Note: Grant Gallicho beat me to the punch in citing the Ross Douthat column below. I feel I need to give him credit for being first to the blog with it!
In the wake of the election, I’ve been pondering the future of conservatism–both philosophical and political–in the United States. In the wake of the election, some conservatives took comfort in the idea that the United States was a “center-right” country and that there would be a backlash if Obama tacked to hard to the left.
Much depends, of course, on what one means by “center-right.” Over the last half century, the Republican coalition has been held together by a combination of anti-Communism (recently replaced by anti-Terrorism) in foreign policy, anti-tax populism, and social conservatism. That combination proved durable enough to win the majority of the last few presidential elections and to secure majorities in the House and Senate for a reasonable chunk of the last two decades.

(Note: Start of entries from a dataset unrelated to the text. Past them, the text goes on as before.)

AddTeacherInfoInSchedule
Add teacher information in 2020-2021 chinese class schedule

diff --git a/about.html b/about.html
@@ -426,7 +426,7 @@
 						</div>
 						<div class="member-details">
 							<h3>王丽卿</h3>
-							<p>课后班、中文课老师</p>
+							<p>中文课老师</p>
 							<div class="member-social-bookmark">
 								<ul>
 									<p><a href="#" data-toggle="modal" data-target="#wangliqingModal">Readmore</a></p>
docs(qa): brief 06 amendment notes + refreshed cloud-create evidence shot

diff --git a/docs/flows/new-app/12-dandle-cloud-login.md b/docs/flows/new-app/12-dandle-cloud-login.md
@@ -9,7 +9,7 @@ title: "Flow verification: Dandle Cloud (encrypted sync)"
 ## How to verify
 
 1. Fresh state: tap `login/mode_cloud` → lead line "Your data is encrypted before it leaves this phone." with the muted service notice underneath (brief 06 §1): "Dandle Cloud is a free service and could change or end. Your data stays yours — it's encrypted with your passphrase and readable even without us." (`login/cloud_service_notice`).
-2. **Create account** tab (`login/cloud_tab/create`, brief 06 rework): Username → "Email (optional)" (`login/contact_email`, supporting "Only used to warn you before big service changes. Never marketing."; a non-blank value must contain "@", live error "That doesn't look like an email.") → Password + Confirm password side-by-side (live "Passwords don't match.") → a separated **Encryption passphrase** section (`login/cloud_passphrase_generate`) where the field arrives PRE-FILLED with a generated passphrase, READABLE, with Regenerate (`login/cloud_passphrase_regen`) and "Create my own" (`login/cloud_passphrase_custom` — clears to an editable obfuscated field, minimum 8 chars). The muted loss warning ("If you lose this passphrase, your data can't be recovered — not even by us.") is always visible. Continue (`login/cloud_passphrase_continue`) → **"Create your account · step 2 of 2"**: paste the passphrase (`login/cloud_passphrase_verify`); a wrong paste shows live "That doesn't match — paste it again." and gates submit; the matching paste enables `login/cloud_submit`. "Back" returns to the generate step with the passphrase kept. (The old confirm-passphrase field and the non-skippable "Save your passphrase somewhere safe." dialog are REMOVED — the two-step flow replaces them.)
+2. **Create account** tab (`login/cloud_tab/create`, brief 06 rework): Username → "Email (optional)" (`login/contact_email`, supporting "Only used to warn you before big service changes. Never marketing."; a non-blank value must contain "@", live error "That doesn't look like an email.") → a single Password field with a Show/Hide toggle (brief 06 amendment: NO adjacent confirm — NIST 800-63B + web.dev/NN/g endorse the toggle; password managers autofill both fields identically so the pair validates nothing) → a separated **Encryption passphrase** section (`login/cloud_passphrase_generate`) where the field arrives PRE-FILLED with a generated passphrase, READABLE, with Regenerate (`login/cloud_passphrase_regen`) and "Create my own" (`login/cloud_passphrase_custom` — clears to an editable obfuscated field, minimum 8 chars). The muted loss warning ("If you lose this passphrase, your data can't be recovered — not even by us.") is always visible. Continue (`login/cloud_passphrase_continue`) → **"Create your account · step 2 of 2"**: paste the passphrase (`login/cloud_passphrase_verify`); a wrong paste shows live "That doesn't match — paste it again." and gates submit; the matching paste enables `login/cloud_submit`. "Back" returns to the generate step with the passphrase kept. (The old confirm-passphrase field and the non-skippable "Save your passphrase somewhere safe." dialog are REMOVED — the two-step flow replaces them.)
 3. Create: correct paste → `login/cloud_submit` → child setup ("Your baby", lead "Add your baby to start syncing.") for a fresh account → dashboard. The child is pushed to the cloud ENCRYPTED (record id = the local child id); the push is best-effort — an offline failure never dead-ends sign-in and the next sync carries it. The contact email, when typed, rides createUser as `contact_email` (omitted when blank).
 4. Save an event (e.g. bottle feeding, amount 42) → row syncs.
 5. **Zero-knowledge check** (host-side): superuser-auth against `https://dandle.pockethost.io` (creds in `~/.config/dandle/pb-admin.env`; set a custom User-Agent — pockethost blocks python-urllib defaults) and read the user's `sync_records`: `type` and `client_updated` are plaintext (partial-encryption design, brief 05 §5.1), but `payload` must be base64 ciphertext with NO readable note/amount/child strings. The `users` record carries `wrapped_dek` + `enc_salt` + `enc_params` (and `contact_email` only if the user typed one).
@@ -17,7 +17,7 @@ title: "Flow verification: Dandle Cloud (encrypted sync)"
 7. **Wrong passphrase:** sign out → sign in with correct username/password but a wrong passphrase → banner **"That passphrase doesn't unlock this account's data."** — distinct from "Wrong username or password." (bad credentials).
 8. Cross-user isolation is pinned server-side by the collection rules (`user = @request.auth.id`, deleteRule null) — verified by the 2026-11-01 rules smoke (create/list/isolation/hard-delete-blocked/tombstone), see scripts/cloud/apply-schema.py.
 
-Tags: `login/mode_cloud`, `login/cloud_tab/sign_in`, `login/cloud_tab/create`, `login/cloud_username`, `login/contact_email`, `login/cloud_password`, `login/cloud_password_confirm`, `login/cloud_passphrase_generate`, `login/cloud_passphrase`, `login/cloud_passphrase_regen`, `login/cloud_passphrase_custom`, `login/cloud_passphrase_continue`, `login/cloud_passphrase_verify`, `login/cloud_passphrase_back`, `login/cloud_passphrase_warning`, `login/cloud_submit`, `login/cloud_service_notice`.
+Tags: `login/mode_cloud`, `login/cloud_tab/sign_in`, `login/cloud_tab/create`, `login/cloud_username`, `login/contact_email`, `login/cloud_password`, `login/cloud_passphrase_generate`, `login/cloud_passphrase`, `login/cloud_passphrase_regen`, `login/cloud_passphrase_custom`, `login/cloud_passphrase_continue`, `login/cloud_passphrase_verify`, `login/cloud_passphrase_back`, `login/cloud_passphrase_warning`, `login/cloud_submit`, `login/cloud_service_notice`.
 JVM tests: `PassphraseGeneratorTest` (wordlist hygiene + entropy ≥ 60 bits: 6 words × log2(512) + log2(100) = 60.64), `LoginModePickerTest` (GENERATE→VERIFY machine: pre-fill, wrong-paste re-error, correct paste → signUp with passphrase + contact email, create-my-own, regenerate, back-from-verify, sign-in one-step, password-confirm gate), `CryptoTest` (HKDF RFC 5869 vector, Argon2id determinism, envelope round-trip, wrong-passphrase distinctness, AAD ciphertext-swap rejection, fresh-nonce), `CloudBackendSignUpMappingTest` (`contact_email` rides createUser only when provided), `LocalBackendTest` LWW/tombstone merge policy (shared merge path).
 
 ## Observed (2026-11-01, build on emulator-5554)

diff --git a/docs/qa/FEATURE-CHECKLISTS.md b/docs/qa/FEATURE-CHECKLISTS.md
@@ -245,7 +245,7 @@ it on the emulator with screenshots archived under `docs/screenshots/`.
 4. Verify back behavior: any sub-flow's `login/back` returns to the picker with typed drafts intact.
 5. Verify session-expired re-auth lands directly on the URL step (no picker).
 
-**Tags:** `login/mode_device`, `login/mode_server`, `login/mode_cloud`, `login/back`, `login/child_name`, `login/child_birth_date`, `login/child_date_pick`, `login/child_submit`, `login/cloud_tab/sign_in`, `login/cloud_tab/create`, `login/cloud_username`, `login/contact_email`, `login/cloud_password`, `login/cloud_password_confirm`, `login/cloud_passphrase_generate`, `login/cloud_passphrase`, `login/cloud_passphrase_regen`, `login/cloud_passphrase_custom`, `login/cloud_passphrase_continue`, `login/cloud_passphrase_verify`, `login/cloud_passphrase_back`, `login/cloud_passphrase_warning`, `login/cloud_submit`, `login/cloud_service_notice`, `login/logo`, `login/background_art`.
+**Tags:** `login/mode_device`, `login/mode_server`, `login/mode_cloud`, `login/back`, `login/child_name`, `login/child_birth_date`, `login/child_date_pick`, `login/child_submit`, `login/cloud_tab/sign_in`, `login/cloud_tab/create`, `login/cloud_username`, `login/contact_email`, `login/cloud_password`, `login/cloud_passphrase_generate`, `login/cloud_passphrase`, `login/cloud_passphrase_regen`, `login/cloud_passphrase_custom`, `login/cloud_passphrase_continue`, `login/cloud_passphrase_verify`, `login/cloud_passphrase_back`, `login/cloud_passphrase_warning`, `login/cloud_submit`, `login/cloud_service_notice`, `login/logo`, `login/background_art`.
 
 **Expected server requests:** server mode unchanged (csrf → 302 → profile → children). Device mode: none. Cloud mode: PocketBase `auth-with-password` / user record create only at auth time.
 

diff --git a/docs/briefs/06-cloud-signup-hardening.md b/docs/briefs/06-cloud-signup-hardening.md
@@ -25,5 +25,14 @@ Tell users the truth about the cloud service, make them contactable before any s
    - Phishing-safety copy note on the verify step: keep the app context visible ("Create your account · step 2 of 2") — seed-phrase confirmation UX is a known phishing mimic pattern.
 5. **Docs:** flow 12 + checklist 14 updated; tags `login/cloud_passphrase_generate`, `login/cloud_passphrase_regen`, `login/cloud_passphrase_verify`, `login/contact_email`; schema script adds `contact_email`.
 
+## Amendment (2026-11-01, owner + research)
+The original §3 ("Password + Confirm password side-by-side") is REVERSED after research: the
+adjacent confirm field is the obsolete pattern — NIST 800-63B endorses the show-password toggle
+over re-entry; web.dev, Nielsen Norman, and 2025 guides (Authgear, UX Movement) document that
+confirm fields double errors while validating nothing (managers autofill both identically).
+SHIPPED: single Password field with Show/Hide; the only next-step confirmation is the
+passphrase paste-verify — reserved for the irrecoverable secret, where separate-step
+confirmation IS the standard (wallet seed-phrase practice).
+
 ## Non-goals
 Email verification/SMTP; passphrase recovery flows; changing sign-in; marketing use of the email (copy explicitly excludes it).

It has been argued by better minds than mine that all three of these elements have come under severe strain. The debacle in Iraq has discredited the Republicans’ foreign policy credentials. Taxes will never be popular, but faced with events like Katrina and the current economic storm, a large number of voters seem to be of the opinion that government needs to have sufficient resources and authority to do its job. While some elements of the social conservative program do inspire strong passions among the electorate, the long term trend seems to be what Alan Wolfe once called-accurately or not-”moral freedom.”
People of faith who are political liberals may be inclined to rejoice at these developments, particularly those who suffered attacks from their conservative co-religionists during the most recent election cycle. I would suggest, though, that political liberals who take their religious convictions seriously need to understand that those convictions often stand in tension with key features of contemporary liberalism: a deep–at times almost idolatrous–faith in human reason (and science in particular), its tendency to value the claims of the individual over that of the community, and its suspicion of tradition. A state suffused with these values does not co-exist easily with religious communities who operate from a different set of premises, a point raised by thinkers as diverse as Charles Taylor and Cardinal Francis Stafford.
While my personal political leanings are generally more to the (moderate) left than to the right, I would suggest that American culture needs a strong conservative strain to keep the liberal state from becoming imperial and totalizing. The conservatism we have may not be the conservatism we need, however. A conservatism married too closely to a muscular foreign policy easily becomes an apology for social engineering on an international scale. A conservatism tied too closely to populism undermines one of its central claims, i.e. that certain values do not depend on the will of majorities. Even the defense of tradition–surely a central conservative task–can fail if it blinds us to legitimate claims of justice that can also claim deep historical roots.
It will be interesting to see what new voices emerge from the wreckage of contemporary conservatism to take up this challenge. One that I am keeping an eye on is a young man named Ross Douthat who is an editor at the Atlantic Monthly and, incidentally, a Catholic (Paul, make a note). The author of two books, he also writes a weblog that is worth adding to your daily reads. Douthat–whose pro-life convictions are certainly not in doubt–recently took George Weigel to task for a column in which Weigel blamed the GOP’s loss of Catholic voters on “settled patterns of mindlessness” and “tribal voting.” Here is Douthat’s assessment of that analysis:
In 1980, ’84 and ’88, Republican (and pro-life) Presidential candidates managed to capture nearly all of the Midwest and the Northeast, “settled patterns of mindlessness” notwithstanding. Now here we are twenty years later, with FDR and JFK even further in the rearview mirror – and yet Weigel wants to chalk up the Republican Party’s horrible showing in these regions to mindless “tribal voting” among Catholic Democrats? This is self-deception, and it ill-behooves pro-lifers to engage in it. John McCain did not lose this election because the Catholic clergy failed to anathematize Barack Obama loudly enough, or because Pennsylvanians and Michiganders thought they were voting for Roosevelt or Truman. He lost it because his party flat-out misgoverned the country, in foreign and domestic policy alike, and because of late the culture war has mattered less to most Americans than the Iraq War and the economic meltdown. And pro-lifers who see the GOP as the only plausible vehicle for their goals have an obligation to look the party’s failures squarely in the face and work to fix them, instead of just doubling down on the case for single-issue pro-life voting.
No, social conservatives aren’t the problem for the GOP. But they haven’t been the solution, either: Too often, on matters ranging from the Iraq War to domestic policy, they’ve served as enablers of Republican folly, rather than as constructive critics. And calling Catholics who voted for Obama “mindless” and “stupid” is a poor substitute for building the sort of Republican Party that can attract the votes of those millions of Americans, Catholic and otherwise, who voted for the Democrats because they thought, not without reason, that George W. Bush was a disastrous president whose party should not be rewarded with a third term in the White House.
Of course, Douthat’s judgment is not infallible. Several months ago, he urged John McCain to consider a relatively unknown Alaska governor as a possible vice-presidential pick…:-)